In reply to this post by Daniel Sebald
On 03/12/2017 06:33 AM, [hidden email] wrote:
 Subject: Subplot excluded when there is overlap From: Daniel J Sebald [hidden email] Date: 03/12/2017 01:51 AM
 To: [hidden email]
 List-Post: [hidden email] Content-Transfer-Encoding: 7bit Precedence: list MIME-Version: 1.0 Message-ID: [hidden email] Content-Type: text/plain; charset=utf-8; format=flowed Message: 2

It's sometimes useful to put subplots right next to one another if they share an axis and leave but one set of tick labels for sake of space. There's an apparent rule that subplots which lie under a plot are not shown.  (If anyone knows of a property that changes that behavior, please let me know.)

Because of the inexactness of floating point math, something like the following:

figure
subplot('position', [0.15 0.2 0.8 0.2])
plot(1:50)

subplot('position', [0.15 0.4 0.8 0.2])
plot(1:50)

subplot('position', [0.15 0.6 0.8 0.2])
plot(1:50)

results in one of the subplots not displayed.  Technically there is overlap because of the floating point limited resolution, i.e., 0.2f + 0.2f > 0.4f, or 0.4f + 0.2f > 0.6f.  But there is a certain non-user-friendliness about making the user do something like

figure
subplot('position', [0.15 0.2 0.8 0.2-1e-10])
plot(1:50)

subplot('position', [0.15 0.4 0.8 0.2-1e-10])
plot(1:50)

subplot('position', [0.15 0.6 0.8 0.2-1e-10])
plot(1:50)

Also, sometimes the approach like above can result in the two borders in common creating a thicker line.

Could the test for overlap be changed slightly to allow "nearly-equal" in the formula somehow?

A slightly different take.  If you know exactly where you want the axes, why not just use axes() instead of subplot() in the code above?  Overlap won't matter since these will be independent axes rather than subplots.

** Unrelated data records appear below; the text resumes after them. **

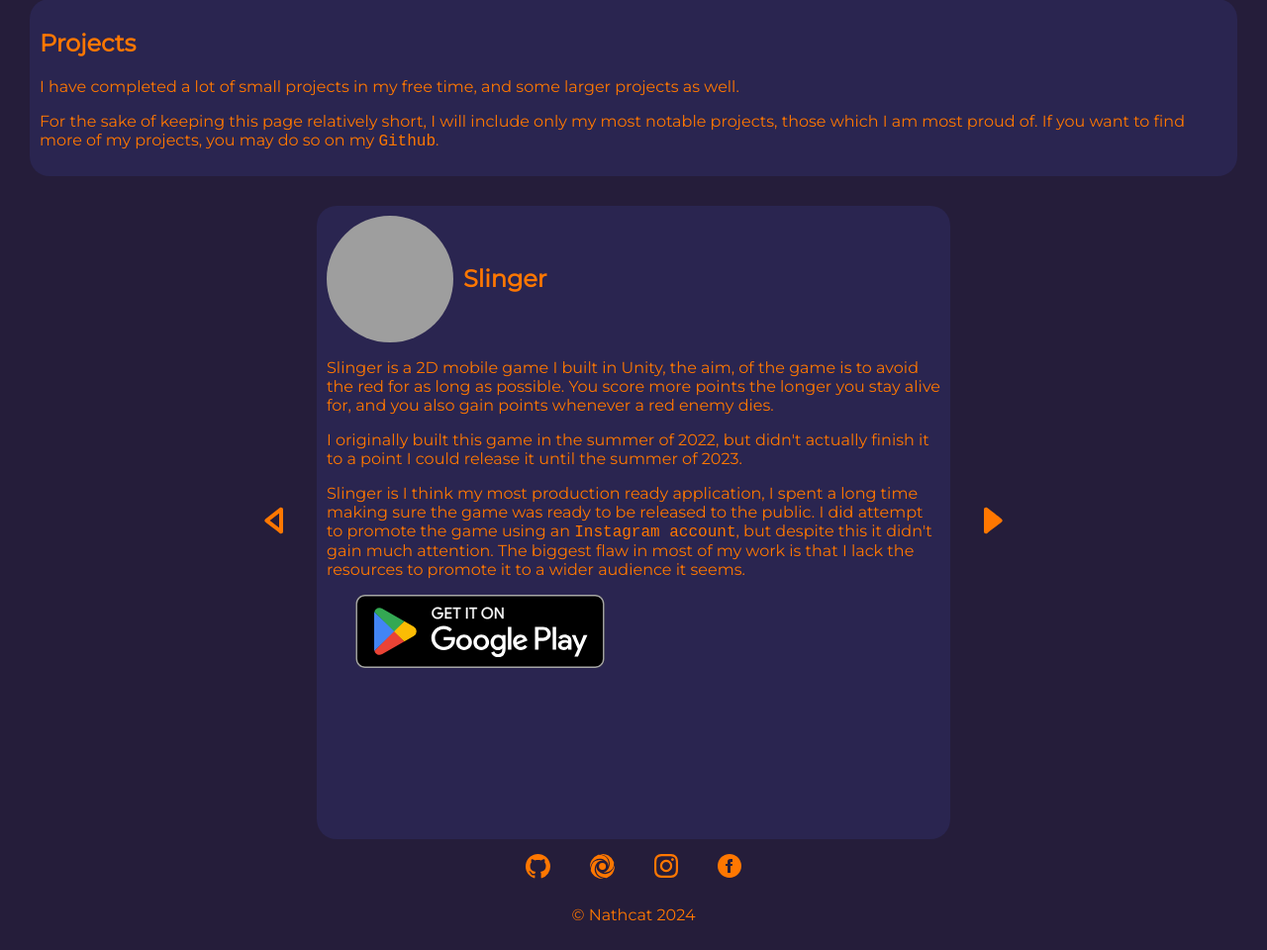
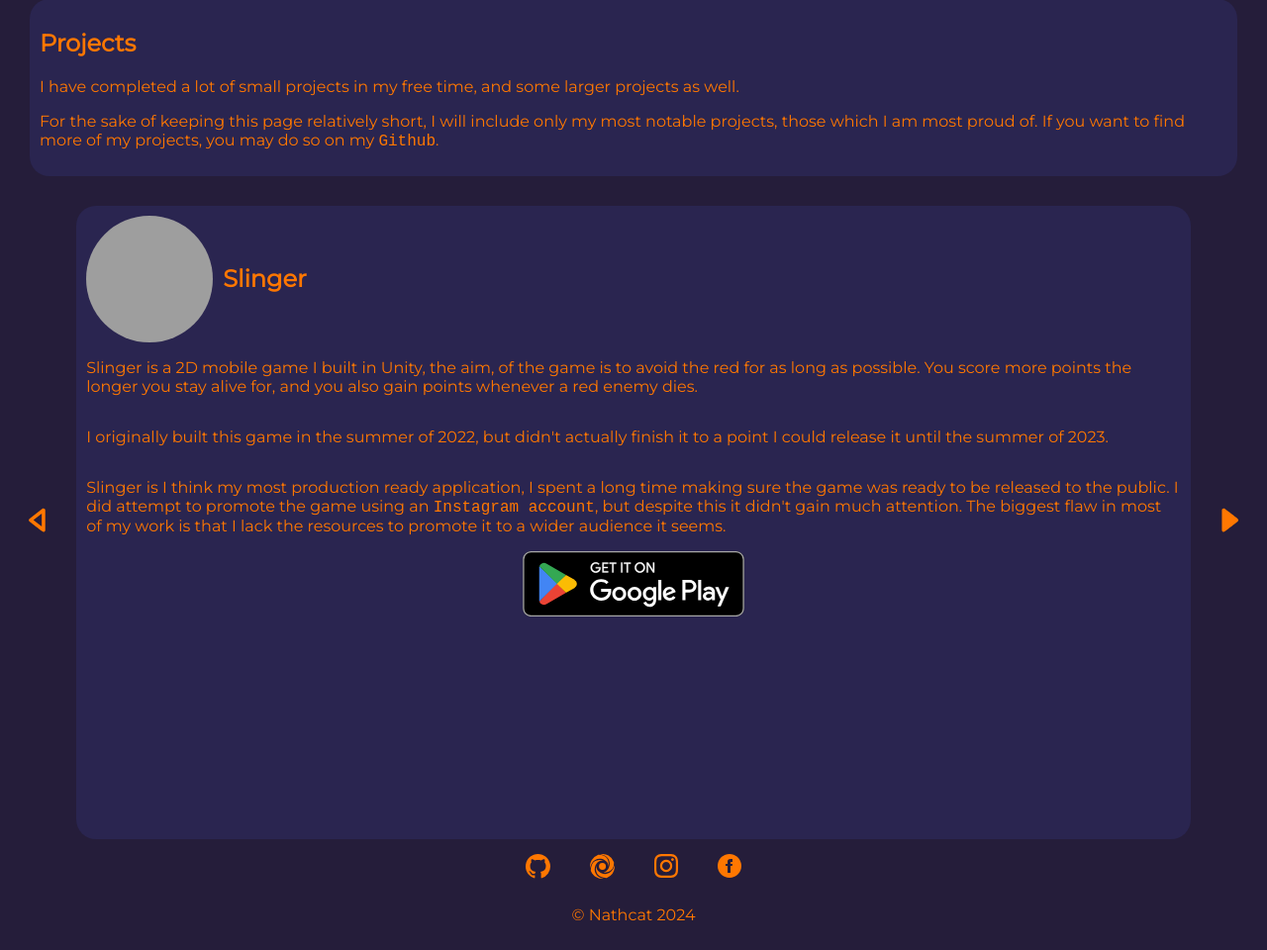
Before and after one commit to Nathcat/nathcat.net, a PHP site: page /projects in a window 1280 px wide. Shown: the part 145-1105 px from the top of the page at 99% size. Run offline with PHP 8.4, Linux system fonts and the light colour scheme; grey boxes are pictures that could not be loaded.

Commit message:
Made content card sizes more uniform.

```diff
--- a/projects/index.php
+++ b/projects/index.php
@@ -29,14 +29,14 @@
                     </div>
                 </div>
 
-                <div class="row justify-center align-center">
+                <div style="width: 100%;" class="row justify-center align-center">
                     <span id="slide-button-prev" class="slide-button" onclick="prev()">
                         <svg fill="var(--quad-color)" clip-rule="evenodd" fill-rule="evenodd" stroke-linejoin="round" stroke-miterlimit="2" viewBox="0 0 24 24" xmlns="http://www.w3.org/2000/svg"><path d="m13.789 7.155c.141-.108.3-.157.456-.157.389 0 .755.306.755.749v8.501c0 .445-.367.75-.755.75-.157 0-.316-.05-.457-.159-1.554-1.203-4.199-3.252-5.498-4.258-.184-.142-.29-.36-.29-.592 0-.23.107-.449.291-.591 1.299-1.002 3.945-3.044 5.498-4.243z"/></svg>
                     </span>
 
                     <div class="project-slideshow">
-                        <div id="p_0" class="content-card" style="left: 0;">
-                            <div class="row align-center">
+                        <div id="p_0" class="content-card column" style="left: 0;">
+                            <div style="width: 100%; justify-content: left;" class="row align-center">
                                 <img class="circle-photo" src="https://play-lh.googleusercontent.com/GdA_JECSRbmEq5nJuzyv09EYDWYAjz7cRLucQ2ElVWNQnvKzeVHYKCCCmhI_LNDvttk=w480-h960">
                                 <h2 style="margin-left: 10px;">Slinger</h2>
                             </div>
@@ -55,8 +55,9 @@
                                 it to a wider audience it seems.
                             </p>
 
-                            <a href="https://play.google.com/store/apps/details?id=com.Nathcat.Slinger"><img style="width: 50%;" src="../static/images/google-play-badge-2022-2.svg"></a>
-
+                            <div class="row align-center justify-center">
+                                <a style="width: 25%;"href="https://play.google.com/store/apps/details?id=com.Nathcat.Slinger"><img style="width: 100%;" src="../static/images/google-play-badge-2022-2.svg"></a>
+                            </div>
                         </div>
 
                         <div id="p_1" class="content-card" style="left: 100%;">
--- a/static/css/common.css
+++ b/static/css/common.css
@@ -123,7 +123,7 @@ a:hover {
 
 .project-slideshow {
     position: relative;
-    width: 50vw;
+    width: 100%;
     height: 50vw;
     margin: 10px;
     overflow: hidden;
```
Also changed, not shown: about/index.php (+8 -5 lines).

You can take a look at the code in subplot.m.  When subplots overlap the function assumes that you are trying to re-plot into an existing subplot so it clears the old axes first.

--Rik